Also, it's important to note that this sort of thing doesn't scale across networks of any real size/speed. There's a great deal of potential utility in the security, troubleshooting, and traffic engineering arenas for on-demand triggered packet sampling of this nature, but so far, the control-plane hooks aren't really there to do this in a programmatic manner (one presumes that SDN of one flavor or another might provide these capabilities). That was my biggest gripe about Flexible NetFlow when I was at Cisco, and one which I felt ensured the technology wouldn't make it into production networks - no organic control-plane interface.

So, perhaps now we can de-conflate flow telemetry and 'DPI', since the real-life export, collection, and analysis of anything other than layer-4 information via flow telemetry isn't at all commonplace (if it in fact exists at all) on production networks), at this juncture.

'DPI' generally alludes boxes positioned at points of ingress/egress symmetry (either natural or purposely engineered) within a network. Flow telemetry per se is not really within the rubric of 'DPI'.

Please note NBAR/NetFlow integration wanted to be an example of
using NetFlow/ IPFIX as a transport for DPI classification info
(where classification could be performed with any other in-line
technology than NBAR).

Whether NBAR works or does not as a classification technology is
out of scope for me here - and seems also out of the op request.


So, perhaps now we can de-conflate flow telemetry and 'DPI', since the real-life export, collection, and analysis of anything other than layer-4 information via flow telemetry isn't at all commonplace (if it in fact exists at all) on production networks), at this juncture.

I disagree if anybody conflates here. I don't. I see two disjoint
pieces: classification technology and transport of classification
info to a central location. IPFIX, for example, is general (and
standardized) enough to transport/encapsulate other info than just
flow info, this might include DPI classification or other stuff.
You can also read this as: if you have to travel some info, why re
invent the wheel and not leverage a general-enough, standardized
transport protocol (that btw you can contribute at any point to
enhance if not satisfactory enough)?
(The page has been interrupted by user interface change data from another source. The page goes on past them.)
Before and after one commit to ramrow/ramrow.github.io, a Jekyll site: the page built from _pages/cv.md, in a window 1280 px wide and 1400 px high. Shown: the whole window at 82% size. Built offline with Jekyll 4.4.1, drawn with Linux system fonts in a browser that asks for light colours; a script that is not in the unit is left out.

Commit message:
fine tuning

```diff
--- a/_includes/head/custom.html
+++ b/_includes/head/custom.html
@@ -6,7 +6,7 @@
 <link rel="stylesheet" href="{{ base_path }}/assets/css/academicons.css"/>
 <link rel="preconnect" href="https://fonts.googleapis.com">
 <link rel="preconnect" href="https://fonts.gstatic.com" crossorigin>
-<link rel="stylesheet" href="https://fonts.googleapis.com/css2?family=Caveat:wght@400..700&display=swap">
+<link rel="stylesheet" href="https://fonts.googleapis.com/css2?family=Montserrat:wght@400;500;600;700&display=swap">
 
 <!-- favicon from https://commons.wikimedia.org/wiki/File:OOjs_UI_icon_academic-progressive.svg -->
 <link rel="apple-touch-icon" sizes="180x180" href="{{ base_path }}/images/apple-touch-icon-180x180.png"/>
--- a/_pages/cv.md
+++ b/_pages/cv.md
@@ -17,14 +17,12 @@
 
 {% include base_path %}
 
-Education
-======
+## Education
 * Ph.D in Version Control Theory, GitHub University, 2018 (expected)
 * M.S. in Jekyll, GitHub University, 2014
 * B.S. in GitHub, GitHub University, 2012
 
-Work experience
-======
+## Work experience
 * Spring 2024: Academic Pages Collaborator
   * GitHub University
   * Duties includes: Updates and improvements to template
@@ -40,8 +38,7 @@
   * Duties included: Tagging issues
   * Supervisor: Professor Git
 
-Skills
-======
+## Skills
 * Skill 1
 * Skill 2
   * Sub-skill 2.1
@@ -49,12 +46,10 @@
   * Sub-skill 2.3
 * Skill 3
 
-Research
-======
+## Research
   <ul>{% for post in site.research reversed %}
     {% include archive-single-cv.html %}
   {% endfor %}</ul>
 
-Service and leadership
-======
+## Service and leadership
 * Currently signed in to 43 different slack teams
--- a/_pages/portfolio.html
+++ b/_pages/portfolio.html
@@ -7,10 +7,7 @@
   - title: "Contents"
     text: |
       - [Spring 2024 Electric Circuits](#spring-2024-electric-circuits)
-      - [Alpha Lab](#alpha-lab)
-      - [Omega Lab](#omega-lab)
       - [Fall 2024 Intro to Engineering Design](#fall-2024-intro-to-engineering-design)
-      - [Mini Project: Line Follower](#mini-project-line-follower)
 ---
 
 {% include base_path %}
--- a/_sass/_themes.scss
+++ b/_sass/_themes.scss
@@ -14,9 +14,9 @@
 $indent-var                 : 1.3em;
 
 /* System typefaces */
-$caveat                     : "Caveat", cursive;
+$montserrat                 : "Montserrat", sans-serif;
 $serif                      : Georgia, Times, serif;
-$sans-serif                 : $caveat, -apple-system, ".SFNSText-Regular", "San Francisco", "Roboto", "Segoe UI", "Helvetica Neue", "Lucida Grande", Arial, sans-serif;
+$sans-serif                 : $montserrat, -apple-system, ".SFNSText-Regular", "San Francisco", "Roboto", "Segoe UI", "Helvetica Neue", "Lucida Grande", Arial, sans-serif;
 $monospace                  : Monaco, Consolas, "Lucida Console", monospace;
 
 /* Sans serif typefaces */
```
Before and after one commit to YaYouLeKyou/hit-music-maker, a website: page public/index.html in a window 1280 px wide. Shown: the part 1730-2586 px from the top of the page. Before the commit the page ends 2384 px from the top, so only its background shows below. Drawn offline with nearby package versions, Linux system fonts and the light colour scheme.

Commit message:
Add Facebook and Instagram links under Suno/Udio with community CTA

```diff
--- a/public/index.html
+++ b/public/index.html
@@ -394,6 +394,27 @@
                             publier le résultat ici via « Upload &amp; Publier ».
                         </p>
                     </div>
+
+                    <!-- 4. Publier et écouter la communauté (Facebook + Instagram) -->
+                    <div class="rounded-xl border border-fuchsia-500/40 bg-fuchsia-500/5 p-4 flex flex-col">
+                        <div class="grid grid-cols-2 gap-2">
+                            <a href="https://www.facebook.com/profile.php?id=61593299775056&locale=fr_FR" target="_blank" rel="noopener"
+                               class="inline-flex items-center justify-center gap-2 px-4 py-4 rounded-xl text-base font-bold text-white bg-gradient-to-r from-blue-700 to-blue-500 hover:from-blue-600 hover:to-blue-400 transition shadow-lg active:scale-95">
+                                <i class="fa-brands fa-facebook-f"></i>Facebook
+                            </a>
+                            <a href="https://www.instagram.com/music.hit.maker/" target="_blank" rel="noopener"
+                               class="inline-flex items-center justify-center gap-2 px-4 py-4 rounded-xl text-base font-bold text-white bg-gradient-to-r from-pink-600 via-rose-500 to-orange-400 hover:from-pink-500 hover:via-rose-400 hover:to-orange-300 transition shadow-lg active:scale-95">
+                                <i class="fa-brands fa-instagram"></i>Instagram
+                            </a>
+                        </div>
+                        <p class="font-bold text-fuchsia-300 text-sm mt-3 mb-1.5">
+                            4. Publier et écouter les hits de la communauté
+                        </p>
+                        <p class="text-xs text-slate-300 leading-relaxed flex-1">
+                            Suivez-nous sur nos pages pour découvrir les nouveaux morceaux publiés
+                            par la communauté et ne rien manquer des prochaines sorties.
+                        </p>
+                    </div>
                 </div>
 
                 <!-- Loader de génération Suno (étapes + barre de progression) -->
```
And please it's nice to have different positions - no need to escalate.


Thank you Matt (offlist), Dan, Roland and Paolo for your answers !